◆ **Work instruction**
Reproduce the listing that follows word for word, without its pictures.

++++++++++

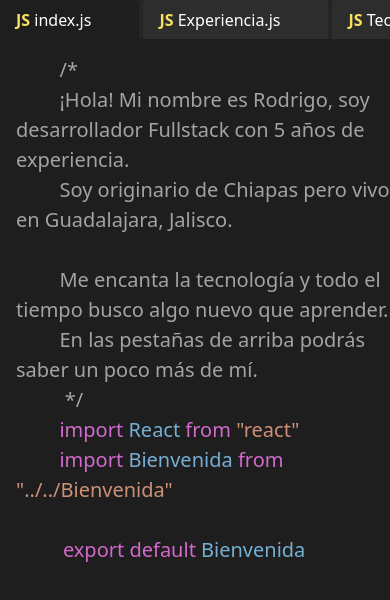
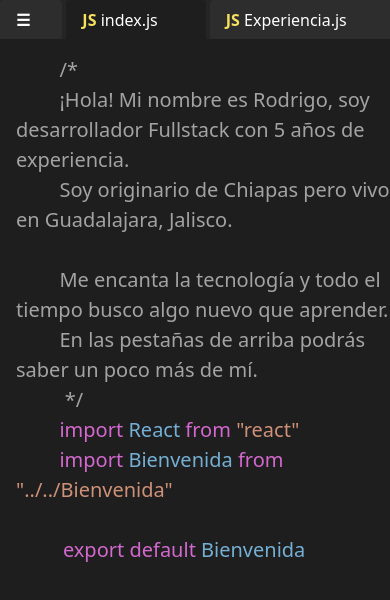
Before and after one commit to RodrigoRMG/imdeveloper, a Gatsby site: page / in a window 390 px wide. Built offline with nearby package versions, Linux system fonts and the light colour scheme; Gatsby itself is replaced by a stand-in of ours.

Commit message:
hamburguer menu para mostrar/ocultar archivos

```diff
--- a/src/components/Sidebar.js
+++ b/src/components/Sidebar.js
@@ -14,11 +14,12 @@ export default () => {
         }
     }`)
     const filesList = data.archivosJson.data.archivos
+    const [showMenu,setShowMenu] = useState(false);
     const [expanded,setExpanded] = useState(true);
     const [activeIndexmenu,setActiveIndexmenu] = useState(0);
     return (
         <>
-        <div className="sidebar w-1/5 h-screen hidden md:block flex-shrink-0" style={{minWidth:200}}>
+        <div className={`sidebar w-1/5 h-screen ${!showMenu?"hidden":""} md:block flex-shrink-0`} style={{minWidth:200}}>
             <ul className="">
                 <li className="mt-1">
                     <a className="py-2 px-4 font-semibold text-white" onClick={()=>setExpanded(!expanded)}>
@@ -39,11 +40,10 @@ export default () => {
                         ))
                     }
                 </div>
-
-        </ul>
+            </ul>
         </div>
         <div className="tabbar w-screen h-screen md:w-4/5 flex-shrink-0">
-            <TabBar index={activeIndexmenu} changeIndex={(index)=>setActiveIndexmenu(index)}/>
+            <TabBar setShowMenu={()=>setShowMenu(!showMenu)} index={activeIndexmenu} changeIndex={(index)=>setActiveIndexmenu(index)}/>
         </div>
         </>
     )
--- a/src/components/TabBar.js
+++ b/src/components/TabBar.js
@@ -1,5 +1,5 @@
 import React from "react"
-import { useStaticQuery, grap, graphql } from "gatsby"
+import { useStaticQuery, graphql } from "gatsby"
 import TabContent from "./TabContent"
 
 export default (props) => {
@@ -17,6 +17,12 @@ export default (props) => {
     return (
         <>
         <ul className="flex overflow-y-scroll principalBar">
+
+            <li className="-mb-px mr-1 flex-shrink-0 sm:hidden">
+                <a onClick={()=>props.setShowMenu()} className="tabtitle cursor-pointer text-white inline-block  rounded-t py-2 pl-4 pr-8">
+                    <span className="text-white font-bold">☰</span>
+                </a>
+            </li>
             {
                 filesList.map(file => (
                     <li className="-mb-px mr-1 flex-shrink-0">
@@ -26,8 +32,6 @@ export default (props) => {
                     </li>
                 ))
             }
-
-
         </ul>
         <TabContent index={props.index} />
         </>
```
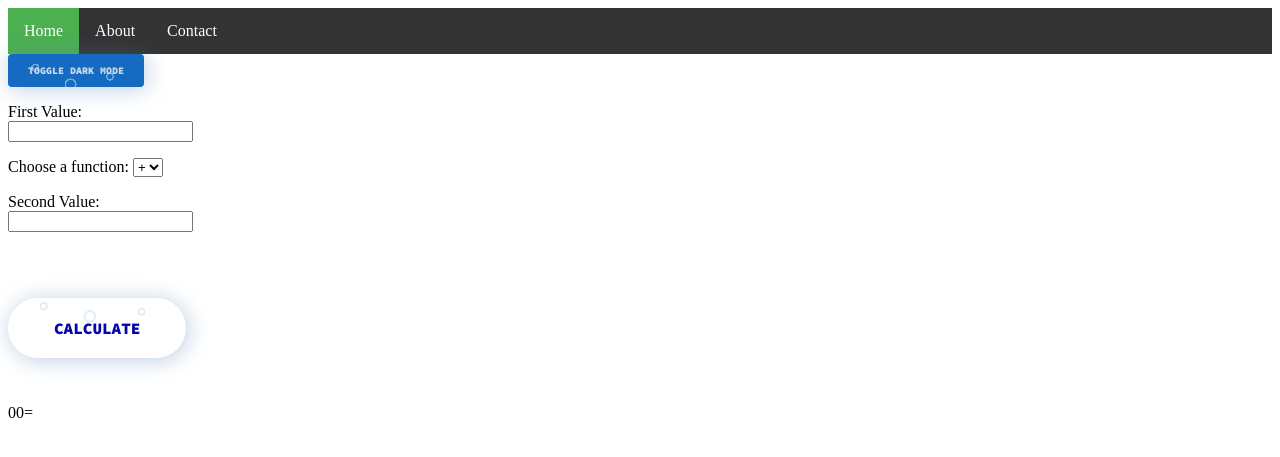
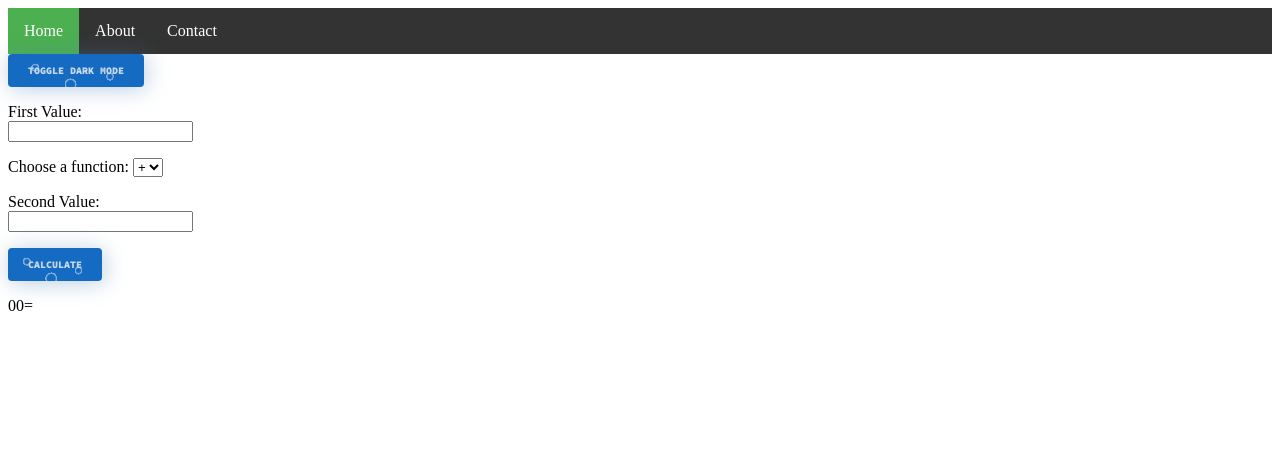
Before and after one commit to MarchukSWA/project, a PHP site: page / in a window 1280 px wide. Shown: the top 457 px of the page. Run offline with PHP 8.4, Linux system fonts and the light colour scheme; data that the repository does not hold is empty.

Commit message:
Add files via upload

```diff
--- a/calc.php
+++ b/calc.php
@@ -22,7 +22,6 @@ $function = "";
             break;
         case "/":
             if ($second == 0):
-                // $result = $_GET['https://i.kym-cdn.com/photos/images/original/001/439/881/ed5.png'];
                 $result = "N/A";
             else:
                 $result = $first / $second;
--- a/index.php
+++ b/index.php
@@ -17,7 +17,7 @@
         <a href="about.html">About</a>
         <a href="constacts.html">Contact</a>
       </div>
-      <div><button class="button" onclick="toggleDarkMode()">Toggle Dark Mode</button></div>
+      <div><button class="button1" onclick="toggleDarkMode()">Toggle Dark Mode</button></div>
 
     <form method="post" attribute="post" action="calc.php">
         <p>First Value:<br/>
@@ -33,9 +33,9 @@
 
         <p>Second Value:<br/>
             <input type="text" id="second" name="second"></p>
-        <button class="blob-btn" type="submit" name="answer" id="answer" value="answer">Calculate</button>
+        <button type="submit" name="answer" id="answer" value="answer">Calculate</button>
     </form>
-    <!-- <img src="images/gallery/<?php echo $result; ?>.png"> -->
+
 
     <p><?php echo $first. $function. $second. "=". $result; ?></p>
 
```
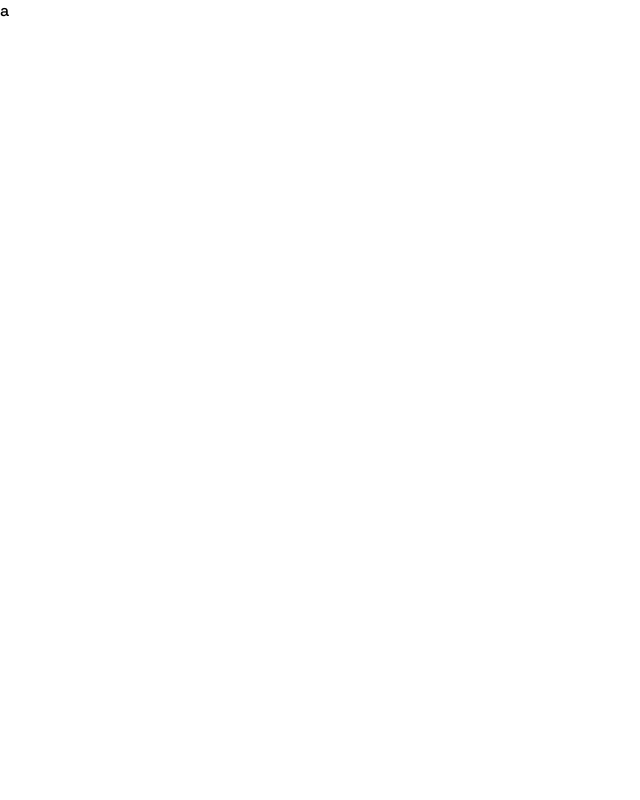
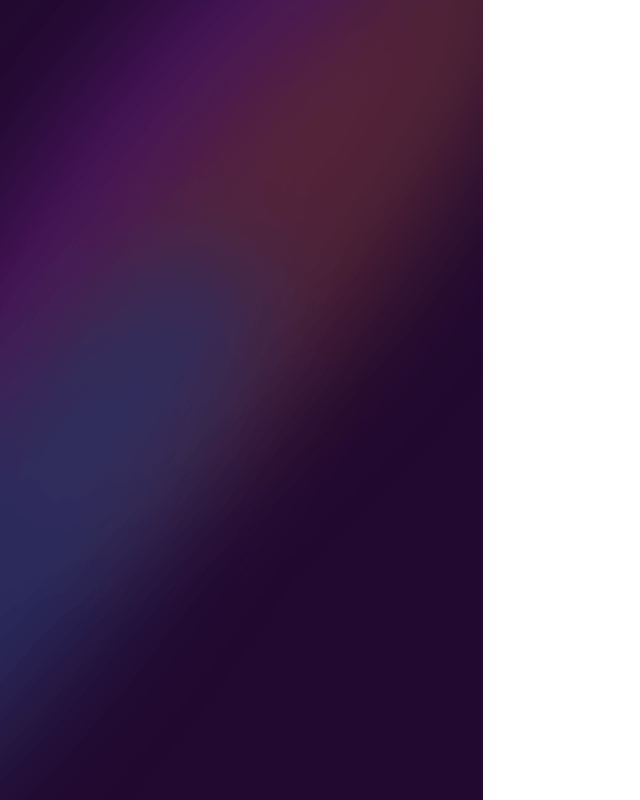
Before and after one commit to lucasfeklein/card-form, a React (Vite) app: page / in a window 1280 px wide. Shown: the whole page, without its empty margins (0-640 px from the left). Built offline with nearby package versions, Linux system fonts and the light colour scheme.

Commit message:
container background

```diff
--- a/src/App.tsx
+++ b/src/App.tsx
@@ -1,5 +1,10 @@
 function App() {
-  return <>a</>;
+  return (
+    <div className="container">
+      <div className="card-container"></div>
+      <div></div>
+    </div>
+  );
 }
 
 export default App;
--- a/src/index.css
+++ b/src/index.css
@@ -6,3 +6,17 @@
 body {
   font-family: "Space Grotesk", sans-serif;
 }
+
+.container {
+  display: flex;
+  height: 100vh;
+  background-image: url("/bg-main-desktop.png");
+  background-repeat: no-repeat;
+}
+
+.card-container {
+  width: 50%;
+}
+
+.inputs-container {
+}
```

++++++++++

◆ **Result**
Before and after one commit to RodrigoRMG/imdeveloper, a Gatsby site: page / in a window 390 px wide. Built offline with nearby package versions, Linux system fonts and the light colour scheme; Gatsby itself is replaced by a stand-in of ours.

Commit message:
hamburguer menu para mostrar/ocultar archivos

```diff
--- a/src/components/Sidebar.js
+++ b/src/components/Sidebar.js
@@ -14,11 +14,12 @@ export default () => {
         }
     }`)
     const filesList = data.archivosJson.data.archivos
+    const [showMenu,setShowMenu] = useState(false);
     const [expanded,setExpanded] = useState(true);
     const [activeIndexmenu,setActiveIndexmenu] = useState(0);
     return (
         <>
-        <div className="sidebar w-1/5 h-screen hidden md:block flex-shrink-0" style={{minWidth:200}}>
+        <div className={`sidebar w-1/5 h-screen ${!showMenu?"hidden":""} md:block flex-shrink-0`} style={{minWidth:200}}>
             <ul className="">
                 <li className="mt-1">
                     <a className="py-2 px-4 font-semibold text-white" onClick={()=>setExpanded(!expanded)}>
@@ -39,11 +40,10 @@ export default () => {
                         ))
                     }
                 </div>
-
-        </ul>
+            </ul>
         </div>
         <div className="tabbar w-screen h-screen md:w-4/5 flex-shrink-0">
-            <TabBar index={activeIndexmenu} changeIndex={(index)=>setActiveIndexmenu(index)}/>
+            <TabBar setShowMenu={()=>setShowMenu(!showMenu)} index={activeIndexmenu} changeIndex={(index)=>setActiveIndexmenu(index)}/>
         </div>
         </>
     )
--- a/src/components/TabBar.js
+++ b/src/components/TabBar.js
@@ -1,5 +1,5 @@
 import React from "react"
-import { useStaticQuery, grap, graphql } from "gatsby"
+import { useStaticQuery, graphql } from "gatsby"
 import TabContent from "./TabContent"
 
 export default (props) => {
@@ -17,6 +17,12 @@ export default (props) => {
     return (
         <>
         <ul className="flex overflow-y-scroll principalBar">
+
+            <li className="-mb-px mr-1 flex-shrink-0 sm:hidden">
+                <a onClick={()=>props.setShowMenu()} className="tabtitle cursor-pointer text-white inline-block  rounded-t py-2 pl-4 pr-8">
+                    <span className="text-white font-bold">☰</span>
+                </a>
+            </li>
             {
                 filesList.map(file => (
                     <li className="-mb-px mr-1 flex-shrink-0">
@@ -26,8 +32,6 @@ export default (props) => {
                     </li>
                 ))
             }
-
-
         </ul>
         <TabContent index={props.index} />
         </>
```
Before and after one commit to MarchukSWA/project, a PHP site: page / in a window 1280 px wide. Shown: the top 457 px of the page. Run offline with PHP 8.4, Linux system fonts and the light colour scheme; data that the repository does not hold is empty.

Commit message:
Add files via upload

```diff
--- a/calc.php
+++ b/calc.php
@@ -22,7 +22,6 @@ $function = "";
             break;
         case "/":
             if ($second == 0):
-                // $result = $_GET['https://i.kym-cdn.com/photos/images/original/001/439/881/ed5.png'];
                 $result = "N/A";
             else:
                 $result = $first / $second;
--- a/index.php
+++ b/index.php
@@ -17,7 +17,7 @@
         <a href="about.html">About</a>
         <a href="constacts.html">Contact</a>
       </div>
-      <div><button class="button" onclick="toggleDarkMode()">Toggle Dark Mode</button></div>
+      <div><button class="button1" onclick="toggleDarkMode()">Toggle Dark Mode</button></div>
 
     <form method="post" attribute="post" action="calc.php">
         <p>First Value:<br/>
@@ -33,9 +33,9 @@
 
         <p>Second Value:<br/>
             <input type="text" id="second" name="second"></p>
-        <button class="blob-btn" type="submit" name="answer" id="answer" value="answer">Calculate</button>
+        <button type="submit" name="answer" id="answer" value="answer">Calculate</button>
     </form>
-    <!-- <img src="images/gallery/<?php echo $result; ?>.png"> -->
+
 
     <p><?php echo $first. $function. $second. "=". $result; ?></p>
 
```
Before and after one commit to lucasfeklein/card-form, a React (Vite) app: page / in a window 1280 px wide. Shown: the whole page, without its empty margins (0-640 px from the left). Built offline with nearby package versions, Linux system fonts and the light colour scheme.

Commit message:
container background

```diff
--- a/src/App.tsx
+++ b/src/App.tsx
@@ -1,5 +1,10 @@
 function App() {
-  return <>a</>;
+  return (
+    <div className="container">
+      <div className="card-container"></div>
+      <div></div>
+    </div>
+  );
 }
 
 export default App;
--- a/src/index.css
+++ b/src/index.css
@@ -6,3 +6,17 @@
 body {
   font-family: "Space Grotesk", sans-serif;
 }
+
+.container {
+  display: flex;
+  height: 100vh;
+  background-image: url("/bg-main-desktop.png");
+  background-repeat: no-repeat;
+}
+
+.card-container {
+  width: 50%;
+}
+
+.inputs-container {
+}
```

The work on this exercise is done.